I have great difficulty learning phrasal verbs and let me know how you take it to store, to memorize all these verbs or most common.
Do you have any advice, tips or whatever. I wish I could live without it, and use the corresponding verb but it seems that in the current language, phrasal verbs are used very often.
Yes, the phrasal verbs, or the multi-part verbs, are the most difficult topic in the English Grammar.
Two points are especially complicated:
- They often have too many meanings
- The meanings of the same phrasal verbs can be quite different in differfent areas of English: in the UK, in the US, in Australia etc.
My recommendation is - don’t try to learn all phrasal verbs, it’s impossible. Learn only such phrasal verbs and only such meanings of these verbs that you meet in the text or hear in the conversations many times.
For example “look for”. It means "search’, but the most native speakers use ‘to look for’, not ‘to search’ (at least in the conversation)
The phrasal verbs that you meet rarely you can ignore up to a quite high level of the language acquiring.
I cannot come up with any ideas. I cannot put up with the excessive dependence of the English language on phrasal verbs.
I would treat each phrasal verb as a new verb to learn. Google to find lists of phrasal verbs on the Internet. Here is an example. An Extensive List of Phrasal Verbs | Common Phrasal Verbs
Then import the list into LingQ and go through it as a lesson, saving phrasal verbs, highlighting and creating a LingQ for each one. You may even want to tag some of them and group them for later review.
Creating LingQs of them will ensure that these phrasal verbs will appear highlighted in subsequent lessons. If you keep seeing them, and think of them as just new verbs that have to be learned, without worrying too much about their component parts, you will eventually get used to them.
In importing a list there may be formatting issues. If some words are squished together you may have to just “ignore” these or hit “X” on your keyboard. Good luck.
Heh. I have a similar issue with the dependence of Japanese on auxiliary verbs.
Actually, it’s even longer. I have a book about phrasal verbs. This book has 600 pages with a lot of examples.
But as I said before: nobody needs to learn them all!..
Learn only the most popular that you can find many times in the books or in the conversations with native speakers.
Evgueny, can I have a name of this book? 600 pages it sounds amazingly.
I don’t think that it is so necessary for you. Maybe it can be useful sometimes for teachers. But if you would like to know:
English-Russian dictionary of Verbal Collocations, edited by E. Mednikova, 668 pages, 1044 phrasal verbs with a lot of examples, Moscow 1990
I think the more useful can be for you:
The Advanced Learner’s Dictionary of Current English by A.S.Hornby, E.V. Gatenby, H. Wakefield, in 3 books, Oxford, different years of the edition.

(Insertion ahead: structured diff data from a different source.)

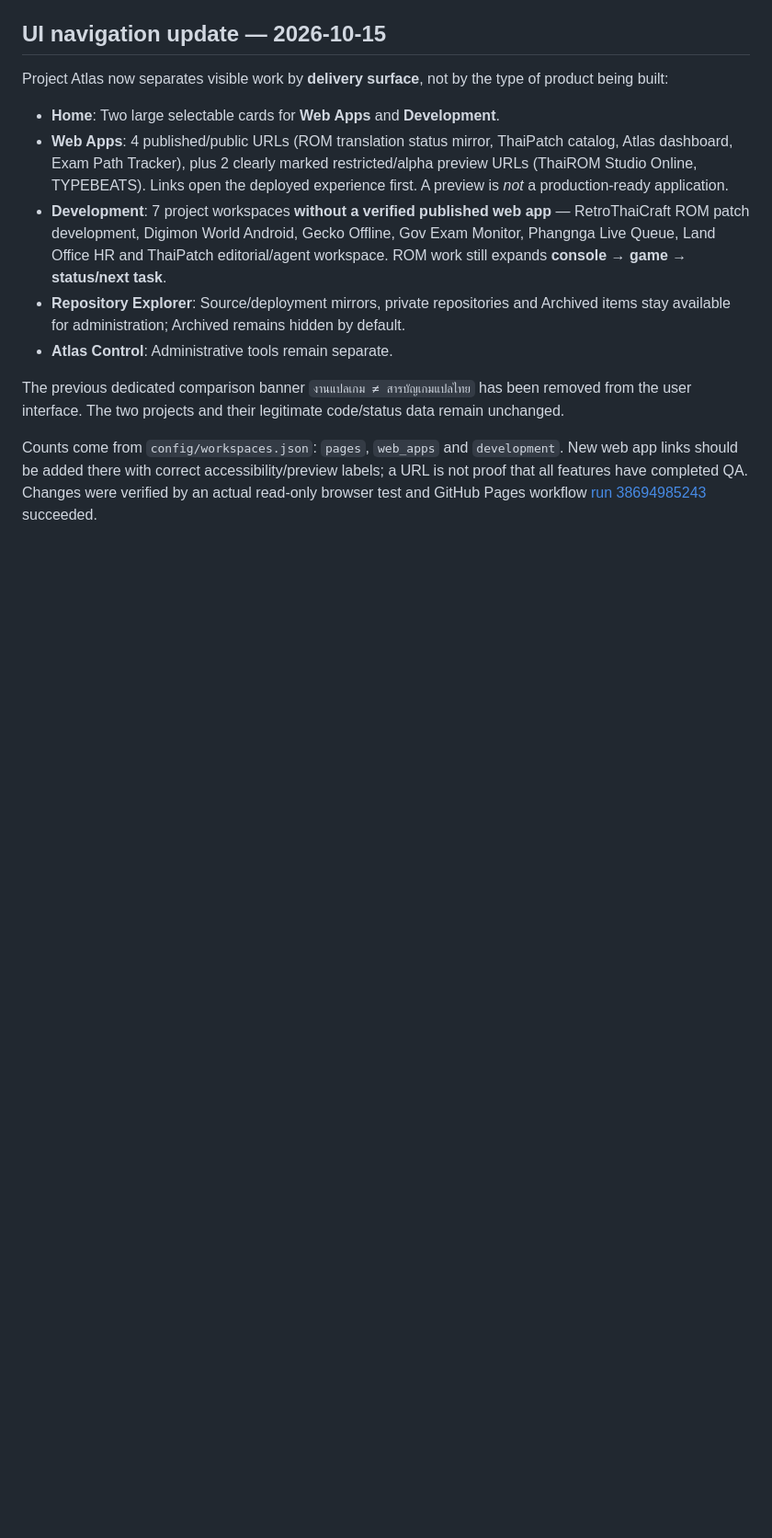
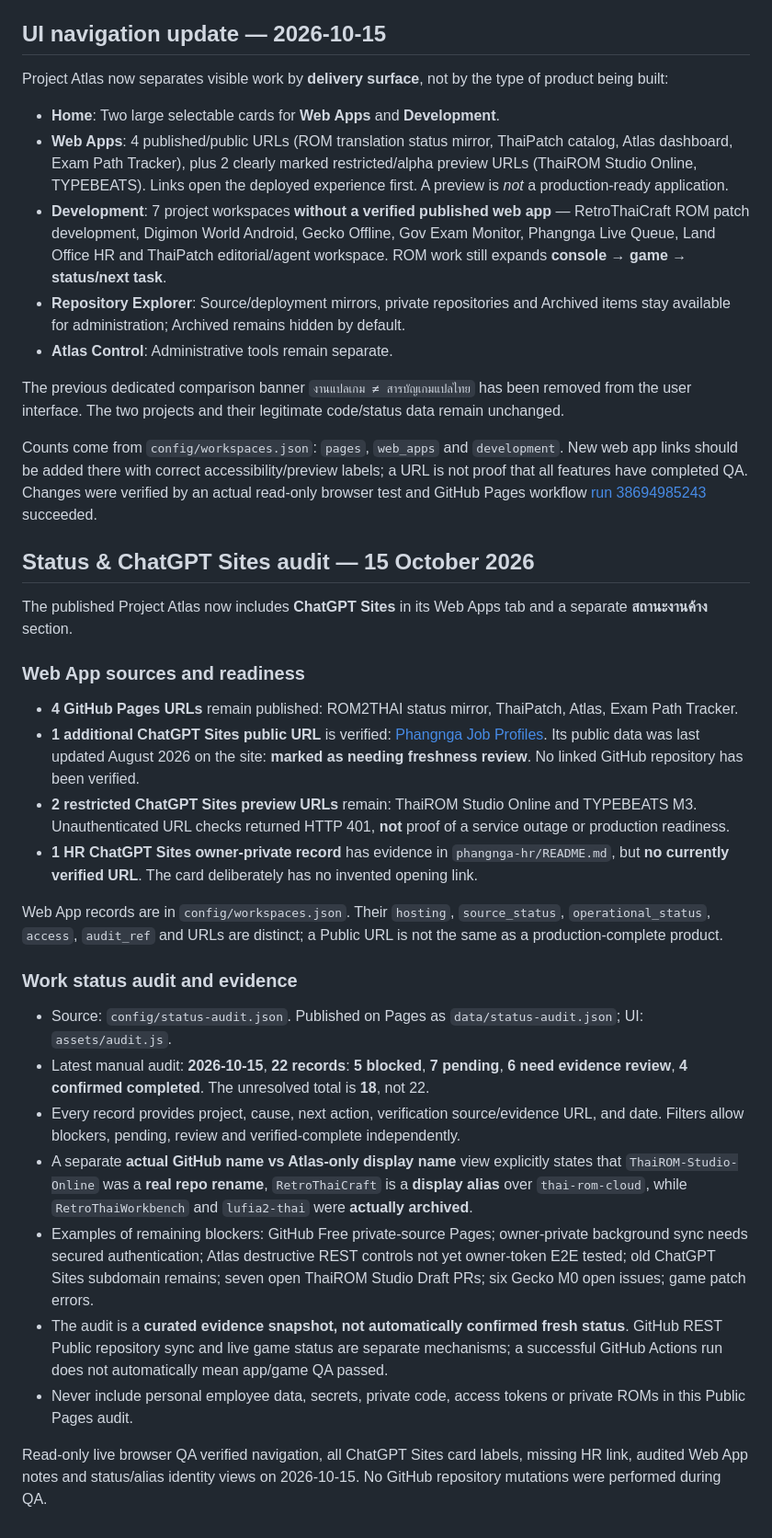
Before and after one commit to rat12-web/project-portfolio, a Markdown page: README.md, the part around the change. Shown at 92% size. GitHub-like rendering; blank space fills up the shorter version.

Commit message:
docs: record ChatGPT Sites Web Apps, blockers audit, verified rename semantics and stale-data caveats

```diff
--- a/README.md
+++ b/README.md
@@ -134,3 +134,28 @@ Project Atlas now separates visible work by **delivery surface**, not by the typ
 The previous dedicated comparison banner `งานแปลเกม ≠ สารบัญเกมแปลไทย` has been removed from the user interface. The two projects and their legitimate code/status data remain unchanged.
 
 Counts come from `config/workspaces.json`: `pages`, `web_apps` and `development`. New web app links should be added there with correct accessibility/preview labels; a URL is not proof that all features have completed QA. Changes were verified by an actual read-only browser test and GitHub Pages workflow [run 38694985243](https://github.com/rat12-web/project-portfolio/actions/runs/38694985243) succeeded.
+
+## Status & ChatGPT Sites audit — 15 October 2026
+
+The published Project Atlas now includes **ChatGPT Sites** in its Web Apps tab and a separate **สถานะงานค้าง** section.
+
+### Web App sources and readiness
+
+- **4 GitHub Pages URLs** remain published: ROM2THAI status mirror, ThaiPatch, Atlas, Exam Path Tracker.
+- **1 additional ChatGPT Sites public URL** is verified: [Phangnga Job Profiles](https://phangnga-job-profiles.rat-creative1.chatgpt.site). Its public data was last updated August 2026 on the site: **marked as needing freshness review**. No linked GitHub repository has been verified.
+- **2 restricted ChatGPT Sites preview URLs** remain: ThaiROM Studio Online and TYPEBEATS M3. Unauthenticated URL checks returned HTTP 401, **not** proof of a service outage or production readiness.
+- **1 HR ChatGPT Sites owner-private record** has evidence in `phangnga-hr/README.md`, but **no currently verified URL**. The card deliberately has no invented opening link.
+
+Web App records are in `config/workspaces.json`. Their `hosting`, `source_status`, `operational_status`, `access`, `audit_ref` and URLs are distinct; a Public URL is not the same as a production-complete product.
+
+### Work status audit and evidence
+
+- Source: `config/status-audit.json`. Published on Pages as `data/status-audit.json`; UI: `assets/audit.js`.
+- Latest manual audit: **2026-10-15**, **22 records**: **5 blocked**, **7 pending**, **6 need evidence review**, **4 confirmed completed**. The unresolved total is **18**, not 22.
+- Every record provides project, cause, next action, verification source/evidence URL, and date. Filters allow blockers, pending, review and verified-complete independently.
+- A separate **actual GitHub name vs Atlas-only display name** view explicitly states that `ThaiROM-Studio-Online` was a **real repo rename**, `RetroThaiCraft` is a **display alias** over `thai-rom-cloud`, while `RetroThaiWorkbench` and `lufia2-thai` were **actually archived**.
+- Examples of remaining blockers: GitHub Free private-source Pages; owner-private background sync needs secured authentication; Atlas destructive REST controls not yet owner-token E2E tested; old ChatGPT Sites subdomain remains; seven open ThaiROM Studio Draft PRs; six Gecko M0 open issues; game patch errors.
+- The audit is a **curated evidence snapshot, not automatically confirmed fresh status**. GitHub REST Public repository sync and live game status are separate mechanisms; a successful GitHub Actions run does not automatically mean app/game QA passed.
+- Never include personal employee data, secrets, private code, access tokens or private ROMs in this Public Pages audit.
+
+Read-only live browser QA verified navigation, all ChatGPT Sites card labels, missing HR link, audited Web App notes and status/alias identity views on 2026-10-15. No GitHub repository mutations were performed during QA.
```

It consists not only the verbs, but there are a lot of phrasal verbs as well.
Thank you all for your responses and to Steve for this useful link.